The answer should hold every line of the listing, unchanged and free of images.

#####

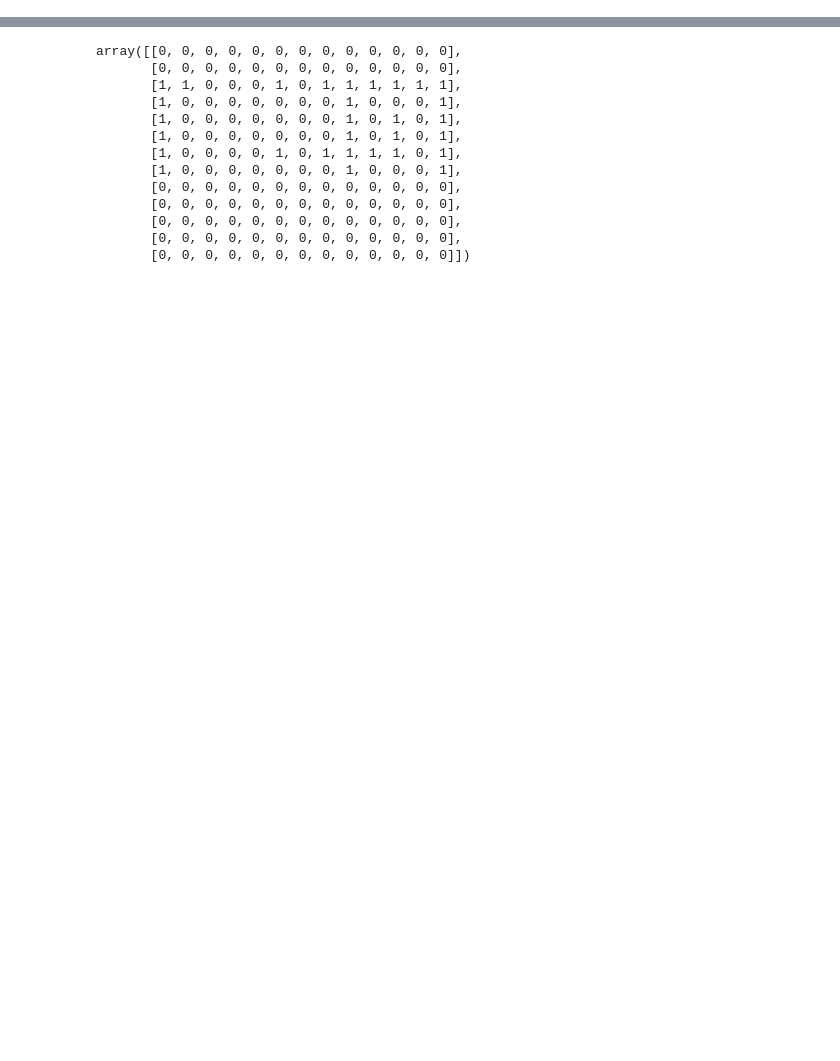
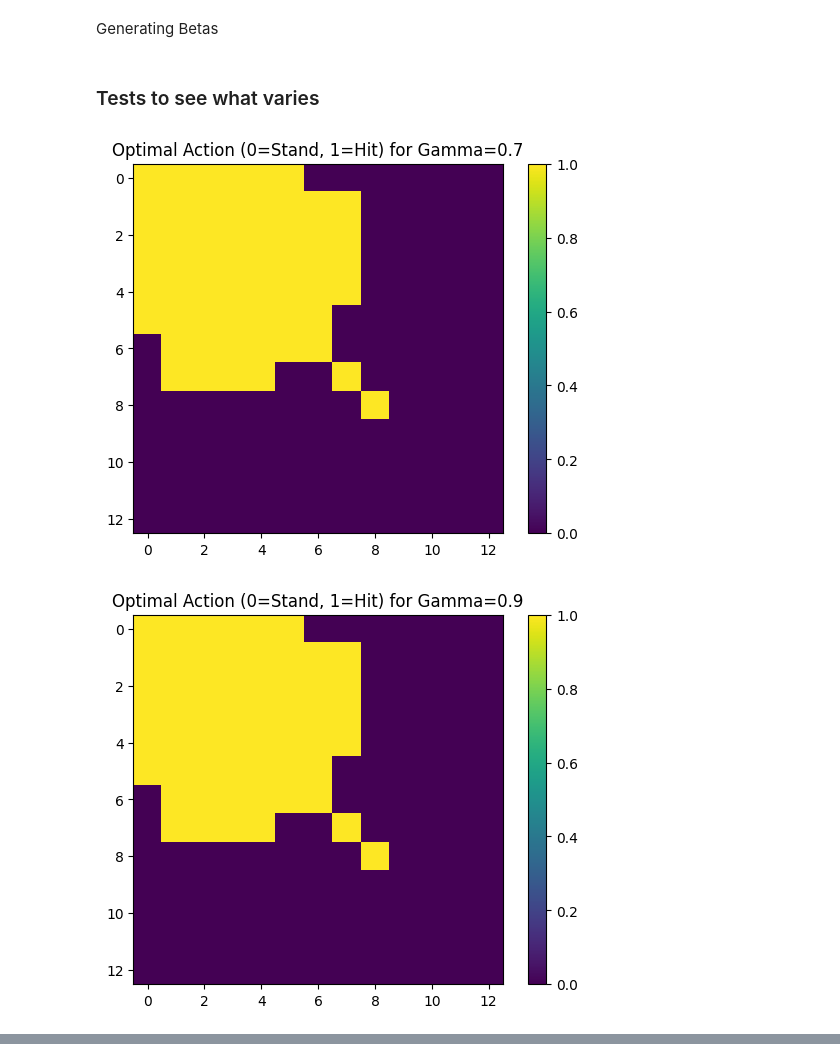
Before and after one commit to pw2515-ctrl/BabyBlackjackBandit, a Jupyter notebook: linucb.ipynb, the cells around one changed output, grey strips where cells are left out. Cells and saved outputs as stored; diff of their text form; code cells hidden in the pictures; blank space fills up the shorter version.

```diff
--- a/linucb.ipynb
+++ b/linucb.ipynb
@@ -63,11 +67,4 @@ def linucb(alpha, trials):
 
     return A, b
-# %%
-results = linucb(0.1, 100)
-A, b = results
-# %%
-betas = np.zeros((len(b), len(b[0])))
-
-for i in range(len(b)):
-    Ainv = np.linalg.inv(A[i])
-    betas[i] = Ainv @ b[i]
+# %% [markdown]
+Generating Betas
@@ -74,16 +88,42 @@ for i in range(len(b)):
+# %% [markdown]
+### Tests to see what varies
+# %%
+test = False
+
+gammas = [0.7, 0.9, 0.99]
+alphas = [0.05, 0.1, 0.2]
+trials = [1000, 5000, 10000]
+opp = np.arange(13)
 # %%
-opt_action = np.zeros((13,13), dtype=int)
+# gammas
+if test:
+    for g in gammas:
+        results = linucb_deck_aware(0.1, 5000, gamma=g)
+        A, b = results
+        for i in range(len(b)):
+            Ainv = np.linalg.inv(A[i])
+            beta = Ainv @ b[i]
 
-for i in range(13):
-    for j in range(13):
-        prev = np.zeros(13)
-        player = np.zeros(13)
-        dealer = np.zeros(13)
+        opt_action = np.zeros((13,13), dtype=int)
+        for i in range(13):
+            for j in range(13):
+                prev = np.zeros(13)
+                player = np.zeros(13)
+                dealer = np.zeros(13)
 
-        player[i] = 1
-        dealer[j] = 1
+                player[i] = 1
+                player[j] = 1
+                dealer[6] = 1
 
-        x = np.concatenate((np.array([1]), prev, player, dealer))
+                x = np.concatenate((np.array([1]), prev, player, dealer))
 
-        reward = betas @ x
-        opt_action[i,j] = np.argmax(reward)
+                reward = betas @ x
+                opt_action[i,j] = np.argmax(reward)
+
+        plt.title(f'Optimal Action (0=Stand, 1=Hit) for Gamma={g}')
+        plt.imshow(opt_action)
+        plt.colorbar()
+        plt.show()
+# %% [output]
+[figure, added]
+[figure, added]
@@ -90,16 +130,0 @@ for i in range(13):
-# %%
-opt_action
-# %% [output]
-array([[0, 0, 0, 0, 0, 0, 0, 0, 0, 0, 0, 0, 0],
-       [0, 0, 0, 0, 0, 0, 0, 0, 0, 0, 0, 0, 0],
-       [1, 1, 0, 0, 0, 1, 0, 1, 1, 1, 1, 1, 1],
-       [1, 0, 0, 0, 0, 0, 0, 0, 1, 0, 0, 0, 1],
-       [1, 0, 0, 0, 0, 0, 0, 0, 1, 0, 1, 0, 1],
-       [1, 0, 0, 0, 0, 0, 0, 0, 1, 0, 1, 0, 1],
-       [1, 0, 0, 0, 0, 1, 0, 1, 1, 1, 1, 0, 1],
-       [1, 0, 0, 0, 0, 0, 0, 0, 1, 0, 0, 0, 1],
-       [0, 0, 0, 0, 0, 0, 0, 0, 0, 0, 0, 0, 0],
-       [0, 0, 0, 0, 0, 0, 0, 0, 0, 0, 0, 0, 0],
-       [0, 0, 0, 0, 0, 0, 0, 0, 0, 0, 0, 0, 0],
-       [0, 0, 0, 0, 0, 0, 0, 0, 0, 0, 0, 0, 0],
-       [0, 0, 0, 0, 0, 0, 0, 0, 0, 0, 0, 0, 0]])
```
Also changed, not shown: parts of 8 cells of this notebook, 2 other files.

#####

■ **SOLUTION TO THE EXERCISE**
Before and after one commit to pw2515-ctrl/BabyBlackjackBandit, a Jupyter notebook: linucb.ipynb, the cells around one changed output, grey strips where cells are left out. Cells and saved outputs as stored; diff of their text form; code cells hidden in the pictures; blank space fills up the shorter version.

```diff
--- a/linucb.ipynb
+++ b/linucb.ipynb
@@ -63,11 +67,4 @@ def linucb(alpha, trials):
 
     return A, b
-# %%
-results = linucb(0.1, 100)
-A, b = results
-# %%
-betas = np.zeros((len(b), len(b[0])))
-
-for i in range(len(b)):
-    Ainv = np.linalg.inv(A[i])
-    betas[i] = Ainv @ b[i]
+# %% [markdown]
+Generating Betas
@@ -74,16 +88,42 @@ for i in range(len(b)):
+# %% [markdown]
+### Tests to see what varies
+# %%
+test = False
+
+gammas = [0.7, 0.9, 0.99]
+alphas = [0.05, 0.1, 0.2]
+trials = [1000, 5000, 10000]
+opp = np.arange(13)
 # %%
-opt_action = np.zeros((13,13), dtype=int)
+# gammas
+if test:
+    for g in gammas:
+        results = linucb_deck_aware(0.1, 5000, gamma=g)
+        A, b = results
+        for i in range(len(b)):
+            Ainv = np.linalg.inv(A[i])
+            beta = Ainv @ b[i]
 
-for i in range(13):
-    for j in range(13):
-        prev = np.zeros(13)
-        player = np.zeros(13)
-        dealer = np.zeros(13)
+        opt_action = np.zeros((13,13), dtype=int)
+        for i in range(13):
+            for j in range(13):
+                prev = np.zeros(13)
+                player = np.zeros(13)
+                dealer = np.zeros(13)
 
-        player[i] = 1
-        dealer[j] = 1
+                player[i] = 1
+                player[j] = 1
+                dealer[6] = 1
 
-        x = np.concatenate((np.array([1]), prev, player, dealer))
+                x = np.concatenate((np.array([1]), prev, player, dealer))
 
-        reward = betas @ x
-        opt_action[i,j] = np.argmax(reward)
+                reward = betas @ x
+                opt_action[i,j] = np.argmax(reward)
+
+        plt.title(f'Optimal Action (0=Stand, 1=Hit) for Gamma={g}')
+        plt.imshow(opt_action)
+        plt.colorbar()
+        plt.show()
+# %% [output]
+[figure, added]
+[figure, added]
@@ -90,16 +130,0 @@ for i in range(13):
-# %%
-opt_action
-# %% [output]
-array([[0, 0, 0, 0, 0, 0, 0, 0, 0, 0, 0, 0, 0],
-       [0, 0, 0, 0, 0, 0, 0, 0, 0, 0, 0, 0, 0],
-       [1, 1, 0, 0, 0, 1, 0, 1, 1, 1, 1, 1, 1],
-       [1, 0, 0, 0, 0, 0, 0, 0, 1, 0, 0, 0, 1],
-       [1, 0, 0, 0, 0, 0, 0, 0, 1, 0, 1, 0, 1],
-       [1, 0, 0, 0, 0, 0, 0, 0, 1, 0, 1, 0, 1],
-       [1, 0, 0, 0, 0, 1, 0, 1, 1, 1, 1, 0, 1],
-       [1, 0, 0, 0, 0, 0, 0, 0, 1, 0, 0, 0, 1],
-       [0, 0, 0, 0, 0, 0, 0, 0, 0, 0, 0, 0, 0],
-       [0, 0, 0, 0, 0, 0, 0, 0, 0, 0, 0, 0, 0],
-       [0, 0, 0, 0, 0, 0, 0, 0, 0, 0, 0, 0, 0],
-       [0, 0, 0, 0, 0, 0, 0, 0, 0, 0, 0, 0, 0],
-       [0, 0, 0, 0, 0, 0, 0, 0, 0, 0, 0, 0, 0]])
```
Also changed, not shown: parts of 8 cells of this notebook, 2 other files.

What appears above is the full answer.